# What you will do:
Provide only the number of lines in the data below that contain the word "components".
- Opening Delimiter -
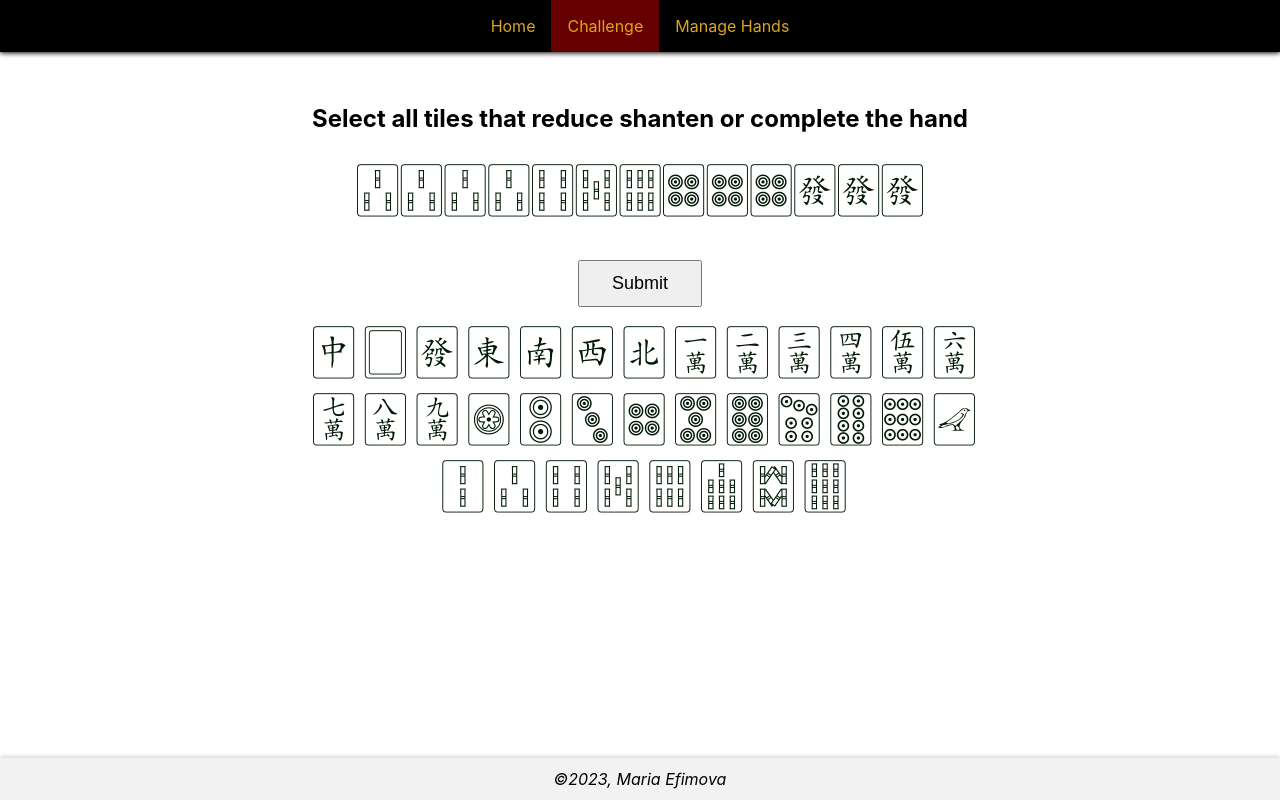
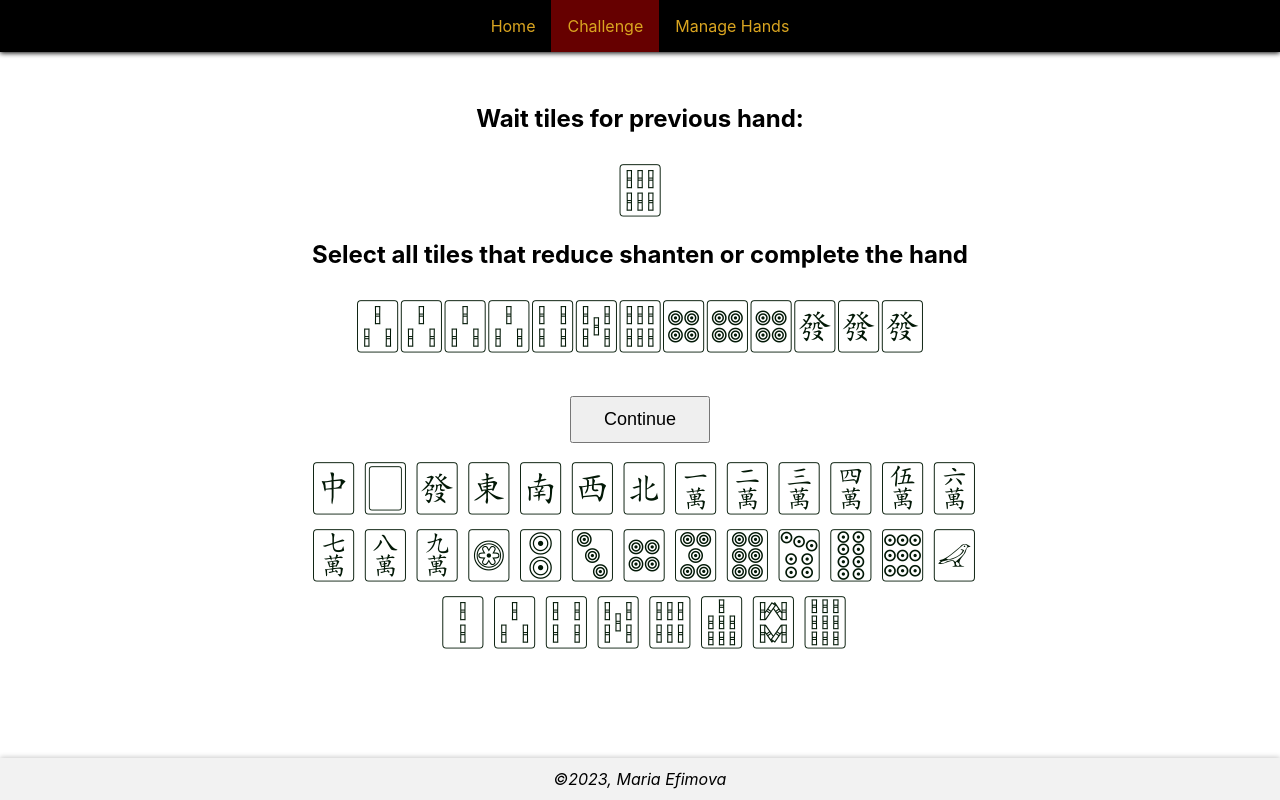
Before and after one commit to MarEf/machi_trainer, a React (Create React App) app: page /challenge in a window 1280 px wide. Both pictures are taken after a click on the button "Submit". Built offline with nearby package versions, Linux system fonts and the light colour scheme; data requests are answered from the project's data file.

Commit message:
The game works, but the score calculations are all over the place

```diff
--- a/src/App.js
+++ b/src/App.js
@@ -42,8 +42,8 @@ function App() {
 
         <Routes>
           <Route path="/" element={<Home />} />
-          <Route path="/challenge" element={<Challenge tileSelect={tileSelect} selectedTiles={selectedTiles} handleTileSelection={handleTileSelection} tiles={tiles} />} />
-          <Route path="/challenge/scrambled" element={<Challenge tileSelect={tileSelect} selectedTiles={selectedTiles} handleTileSelection={handleTileSelection} tiles={tiles} mode={"scrambled"} />} />
+          <Route path="/challenge" element={<Challenge tileSelect={tileSelect} setTileSelect={setTileSelect} selectedTiles={selectedTiles} handleTileSelection={handleTileSelection} tiles={tiles} />} />
+          <Route path="/challenge/scrambled" element={<Challenge tileSelect={tileSelect} setTileSelect={setTileSelect} selectedTiles={selectedTiles} handleTileSelection={handleTileSelection} tiles={tiles} mode={"scrambled"} />} />
           <Route path="/hands" element={<Hands />} />
         </Routes>
 
--- a/src/components/Challenge.js
+++ b/src/components/Challenge.js
@@ -1,13 +1,44 @@
 import './Challenge.css'
 import Problem from './Problem'
 import PropTypes from 'prop-types'
+import { useState } from 'react'
+import Result from './Result'
 
 
-const Challenge = ({ tileSelect, selectedTiles, handleTileSelection, tiles, mode }) => {
+const Challenge = ({ tileSelect, setTileSelect, selectedTiles, handleTileSelection, tiles, mode }) => {
+    const [challengesLeft, setChallengesLeft] = useState(2)
+    const [totalWaitTiles, setTotalWaitTiles] = useState(0)
+    const [tilesCorrect, setTilesCorrect] = useState(0)
+    const [tilesIncorrect, setTilesIncorrect] = useState(0)
 
     return (
         <div>
-            <Problem tileSelect={tileSelect} selectedTiles={selectedTiles} handleTileSelection={handleTileSelection} tiles={tiles} mode={mode} />
+            {challengesLeft > 0
+                ? <Problem
+                    tileSelect={tileSelect}
+                    setTileSelect={setTileSelect}
+                    selectedTiles={selectedTiles}
+                    handleTileSelection={handleTileSelection}
+                    challengesLeft={challengesLeft}
+                    setChallengesLeft={setChallengesLeft}
+                    totalWaitTiles={totalWaitTiles}
+                    setTotalWaitTiles={setTotalWaitTiles}
+                    tilesCorrect={tilesCorrect}
+                    setTilesCorrect={setTilesCorrect}
+                    tilesIncorrect={tilesIncorrect}
+                    setTilesIncorrect={setTilesIncorrect}
+                    tiles={tiles}
+                    mode={mode} />
+                : <Result
+                    tilesCorrect={tilesCorrect}
+                    tilesIncorrect={tilesIncorrect}
+                    totalTiles={totalWaitTiles}
+                    setChallengesLeft={setChallengesLeft}
+                    setTotalWaitTiles={setTotalWaitTiles}
+                    setTilesCorrect={setTilesCorrect}
+                    setTilesIncorrect={setTilesIncorrect}
+                />
+            }
         </div >
     )
 
@@ -15,6 +46,7 @@ const Challenge = ({ tileSelect, selectedTiles, handleTileSelection, tiles, mode
 
 Challenge.propTypes = {
     tileSelect: PropTypes.array.isRequired,
+    setTileSelect: PropTypes.func.isRequired,
     selectedTiles: PropTypes.array.isRequired,
     handleTileSelection: PropTypes.func.isRequired,
     tiles: PropTypes.array.isRequired,
--- a/src/components/Problem.js
+++ b/src/components/Problem.js
@@ -6,31 +6,46 @@ import axios from 'axios'
 import { useEffect } from 'react'
 import Hand from './Hand'
 
-const Problem = ({ tileSelect, selectedTiles, handleTileSelection, tiles, mode }) => {
+const Problem = ({
+    tileSelect,
+    setTileSelect,
+    selectedTiles,
+    handleTileSelection,
+    challengesLeft,
+    setChallengesLeft,
+    totalWaitTiles,
+    setTotalWaitTiles,
+    tilesCorrect,
+    setTilesCorrect,
+    tilesIncorrect,
+    setTilesIncorrect,
+    tiles,
+    mode }) => {
+
+    const [hands, setHands] = React.useState(new Array());
     const [currentHand, setCurrentHand] = React.useState(new Array());
     const [currentWait, setCurrentWait] = React.useState(new Array());
+    const [displayWait, setDisplayWait] = React.useState(new Array());
+    const [solved, setSolved] = React.useState(false)
+
+    const scrambleHand = (hand) => {
+        if (mode === "scrambled") {
+            return (hand.sort(() => Math.random() - 0.5))
+        } else {
+            return (hand.sort())
+        }
+    }
 
     useEffect(() => {
         axios
             .get("http://localhost:3001/hands/")
             .then(response => {
-                const hand_id = Math.floor(Math.random() * response.data.length + 1)
-                console.log(hand_id)
+                const handId = Math.floor(Math.random() * response.data.length)
+                const newHands = response.data
+                setHands(newHands)
 
-                axios.get(`http://localhost:3001/hands/${hand_id}`)
-                    .then(response => {
-                        let hand = response.data.hand
-                        const wait = response.data.wait
-
-                        if (mode === "scrambled") {
-                            hand = hand.sort(() => Math.random() - 0.5)
-                        } else {
-                            hand = hand.sort()
-                        }
-
-                        setCurrentHand(hand)
-                        setCurrentWait(wait)
-                    })
+                setCurrentHand(scrambleHand(newHands[handId].hand))
+                setCurrentWait(newHands[handId].wait)
             })
     }, [])
 
@@ -39,25 +54,68 @@ const Problem = ({ tileSelect, selectedTiles, handleTileSelection, tiles, mode }
         const wait = [...currentWait].sort()
         const selection = [...selectedTiles].sort()
 
-        /* Compare selection to expected wait */
+        /* Variables for score calculation */
+        const totalTiles = totalWaitTiles + wait.length
+        let totalCorrect = tilesCorrect
+        let totalIncorrect = tilesIncorrect
+
+        /* Compare selection to expected wait and calculate the score */
         if (JSON.stringify(wait) === JSON.stringify(selection)) {
-            console.log("Correct!")
+            totalCorrect += wait.lenght
         } else {
-            console.log("Wrong!")
+            selection.forEach(tile => {
+                wait.includes(tile) ? totalCorrect += 1 : totalIncorrect += 1
+            });
         }
+
+        setTotalWaitTiles(totalTiles)
+        setTilesCorrect(totalCorrect)
+        setTilesIncorrect(totalIncorrect)
+
+        /* Set display for previous wait, whether the guess was correct or not */
+        setDisplayWait(wait)
+
+        /* Set problem as solved (you only get one try per run!) */
+        setSolved(true)
     }
 
+    const handleNext = () => {
+        /* Set new hands, so that the challenge can continue */
+        const newHandId = Math.floor(Math.random() * hands.length)
+
+        /* Decrement challenge counter */
+        setChallengesLeft(challengesLeft - 1)
+        setSolved(false)
+
+        console.log(challengesLeft)
+
+        setCurrentHand(scrambleHand(hands[newHandId].hand))
+        setCurrentWait(hands[newHandId].wait)
+
+        /* Reset previous wait and player selection */
+        setDisplayWait(new Array())
+        setTileSelect(new Array(tiles.length).fill(false))
+    }
 
     return (
         <div>
             <div className='handView'>
+                {displayWait.length > 0 && <div>
+                    <h2>Wait tiles for previous hand:</h2>
+                    <Hand hand={displayWait} tiles={tiles} />
+                </div>
+                }
+
                 <h2>Select all tiles that reduce shanten or complete the hand</h2>
 
                 <Hand hand={currentHand} tiles={tiles} />
 
             </div>
 
-            <button className='submit-challenge' onClick={handleSubmit}>Submit</button>
+            {!solved
+                ? <button className='submit-challenge' onClick={handleSubmit}>Submit</button>
+                : <button className='next-challenge' onClick={handleNext}>Continue</button>
+            }
 
             <div className='tiles'>
                 {
@@ -77,8 +135,17 @@ const Problem = ({ tileSelect, selectedTiles, handleTileSelection, tiles, mode }
 
 Problem.propTypes = {
     tileSelect: PropTypes.array.isRequired,
+    setTileSelect: PropTypes.func.isRequired,
     selectedTiles: PropTypes.array.isRequired,
     handleTileSelection: PropTypes.func.isRequired,
+    challengesLeft: PropTypes.number,
+    setChallengesLeft: PropTypes.func,
+    totalWaitTiles: PropTypes.number,
+    setTotalWaitTiles: PropTypes.func,
+    tilesCorrect: PropTypes.number,
+    setTilesCorrect: PropTypes.func,
+    tilesIncorrect: PropTypes.number,
+    setTilesIncorrect: PropTypes.func,
     tiles: PropTypes.array.isRequired,
     mode: PropTypes.string
 }
--- /dev/null
+++ b/src/components/Result.js
@@ -0,0 +1,36 @@
+import PropTypes from 'prop-types'
+
+const Result = ({ tilesCorrect, tilesIncorrect, totalTiles, setChallengesLeft, setTotalWaitTiles, setTilesCorrect, setTilesIncorrect }) => {
+
+
+    const handleReset = () => {
+        setChallengesLeft(2)
+        setTotalWaitTiles(0)
+        setTilesCorrect(0)
+        setTilesIncorrect(0)
+    }
+
+    return (
+        <div>
+            <h3>You got {tilesCorrect} wait tiles correct out of {totalTiles}</h3>
+            {tilesIncorrect !== 0
+                ? <p>You also got {tilesIncorrect} {tilesIncorrect === 1 ? 'tile' : 'tiles'} incorrect.</p>
+                : <p>Congratulations! You got a perfect score with no errors!</p>
+            }
+            <p>Would you like to reset the challenge and try again?</p>
+            <button onClick={handleReset}>Play again</button>
+        </div>
+    )
+}
+
+Result.propTypes = {
+    tilesCorrect: PropTypes.number.isRequired,
+    tilesIncorrect: PropTypes.number.isRequired,
+    totalTiles: PropTypes.number.isRequired,
+    setChallengesLeft: PropTypes.func.isRequired,
+    setTotalWaitTiles: PropTypes.func.isRequired,
+    setTilesCorrect: PropTypes.func.isRequired,
+    setTilesIncorrect: PropTypes.func.isRequired
+}
+
+export default Result
```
- Closing Delimiter -
# Response box:
5